CEG 320/520Interfacing with I/O devices27 Bus Arbitration Both the CPU and the DMA controller can use the bus There are often multiple DMA controllers No two devices can use the bus at the same time Memory Disk Printer Bus DMA Controller CPU
CEG 320/520Interfacing with I/O devices28 Bus Arbitration Details Signal Bus Request (BR) to request the bus CPU asserts Bus Granted (BG) –If DMA controller didnt request the bus, pass it on to BG2, BG3, etc. Controller asserts Bus Busy (BBSY) until done CPU DMA Controller 1 DMA Controller 2 BBSY BR BG1BG2
CEG 320/520Interfacing with I/O devices29 Bus Arbitration Policies No one can use the bus (not even the CPU) while BBSY is asserted, except for the DMA controller that is the current bus master. Cycle stealing – When you get the bus, perform a few transfers and then release it –High-speed peripherals, like disks, get bus priority Block mode – Perform an entire transfer before releasing the bus.

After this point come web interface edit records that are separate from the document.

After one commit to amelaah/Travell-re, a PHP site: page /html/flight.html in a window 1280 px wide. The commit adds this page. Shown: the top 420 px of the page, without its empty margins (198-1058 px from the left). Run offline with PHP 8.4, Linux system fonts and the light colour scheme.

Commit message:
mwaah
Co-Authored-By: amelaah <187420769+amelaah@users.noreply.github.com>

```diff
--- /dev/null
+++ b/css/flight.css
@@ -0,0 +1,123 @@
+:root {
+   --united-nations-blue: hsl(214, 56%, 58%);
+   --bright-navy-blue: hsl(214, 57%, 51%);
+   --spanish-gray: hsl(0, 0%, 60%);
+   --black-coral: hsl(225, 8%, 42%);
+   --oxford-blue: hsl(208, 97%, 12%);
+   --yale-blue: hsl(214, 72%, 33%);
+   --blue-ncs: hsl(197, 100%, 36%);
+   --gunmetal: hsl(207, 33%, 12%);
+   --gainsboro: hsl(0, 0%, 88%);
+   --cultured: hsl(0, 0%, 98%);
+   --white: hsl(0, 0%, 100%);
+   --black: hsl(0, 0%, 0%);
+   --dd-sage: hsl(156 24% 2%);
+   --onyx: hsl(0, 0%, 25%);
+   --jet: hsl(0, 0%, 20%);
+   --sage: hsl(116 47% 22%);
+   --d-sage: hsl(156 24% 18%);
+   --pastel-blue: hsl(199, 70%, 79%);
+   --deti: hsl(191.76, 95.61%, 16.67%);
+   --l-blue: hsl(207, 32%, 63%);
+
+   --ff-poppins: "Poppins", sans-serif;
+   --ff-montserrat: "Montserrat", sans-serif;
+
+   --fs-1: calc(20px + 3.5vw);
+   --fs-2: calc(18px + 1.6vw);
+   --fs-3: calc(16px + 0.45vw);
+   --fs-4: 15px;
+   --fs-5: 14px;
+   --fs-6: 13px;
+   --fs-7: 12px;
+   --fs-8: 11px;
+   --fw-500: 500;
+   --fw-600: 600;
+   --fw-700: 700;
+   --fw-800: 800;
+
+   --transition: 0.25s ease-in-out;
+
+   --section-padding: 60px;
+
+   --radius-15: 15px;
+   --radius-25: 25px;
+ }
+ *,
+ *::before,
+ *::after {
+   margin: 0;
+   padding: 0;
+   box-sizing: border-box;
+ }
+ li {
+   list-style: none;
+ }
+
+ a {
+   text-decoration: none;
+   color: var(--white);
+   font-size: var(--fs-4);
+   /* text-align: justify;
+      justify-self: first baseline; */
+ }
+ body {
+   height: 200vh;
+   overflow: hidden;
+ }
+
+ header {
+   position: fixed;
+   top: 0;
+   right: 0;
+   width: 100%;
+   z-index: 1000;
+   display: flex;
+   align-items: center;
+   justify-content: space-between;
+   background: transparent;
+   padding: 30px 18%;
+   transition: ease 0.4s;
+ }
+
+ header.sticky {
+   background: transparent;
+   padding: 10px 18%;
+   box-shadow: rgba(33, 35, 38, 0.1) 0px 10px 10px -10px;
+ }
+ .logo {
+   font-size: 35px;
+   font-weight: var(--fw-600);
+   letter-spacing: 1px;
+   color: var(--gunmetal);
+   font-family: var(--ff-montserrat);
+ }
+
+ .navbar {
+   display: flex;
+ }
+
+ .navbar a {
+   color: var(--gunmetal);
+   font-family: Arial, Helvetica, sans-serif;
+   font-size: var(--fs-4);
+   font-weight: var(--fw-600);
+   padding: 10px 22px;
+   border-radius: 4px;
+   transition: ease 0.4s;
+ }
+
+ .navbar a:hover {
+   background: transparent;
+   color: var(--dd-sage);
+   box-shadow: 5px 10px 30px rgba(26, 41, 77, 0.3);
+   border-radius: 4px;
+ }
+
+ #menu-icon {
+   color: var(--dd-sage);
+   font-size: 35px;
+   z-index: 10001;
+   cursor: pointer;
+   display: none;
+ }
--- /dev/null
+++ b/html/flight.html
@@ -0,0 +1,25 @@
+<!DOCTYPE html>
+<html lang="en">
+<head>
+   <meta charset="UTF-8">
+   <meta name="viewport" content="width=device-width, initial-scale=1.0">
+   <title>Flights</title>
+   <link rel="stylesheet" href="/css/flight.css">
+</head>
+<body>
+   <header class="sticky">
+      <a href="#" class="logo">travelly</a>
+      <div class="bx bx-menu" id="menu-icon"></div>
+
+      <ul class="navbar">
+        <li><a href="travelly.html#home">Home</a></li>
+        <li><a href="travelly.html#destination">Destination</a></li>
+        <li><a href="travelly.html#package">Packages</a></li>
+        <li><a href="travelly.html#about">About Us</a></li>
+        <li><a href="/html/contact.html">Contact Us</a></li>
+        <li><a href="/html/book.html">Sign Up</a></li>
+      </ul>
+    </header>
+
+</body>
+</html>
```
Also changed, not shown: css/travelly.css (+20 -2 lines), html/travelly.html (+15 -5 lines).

CEG 320/520Interfacing with I/O devices30 You should know… General concepts for I/O devices: –Programmatic vs. memory-mapped I/O –Polling vs. Interrupt-driven I/O –Vectored interrupts, interrupt priorities –DMA, Bus Arbitration Details for the –Exactly what happens in the CPU on an interrupt What does the RTE instruction do? –How to write a simple ISR –How to initialize the I/O device and the vector table
CEG 320/520Interfacing with I/O devices Pinouts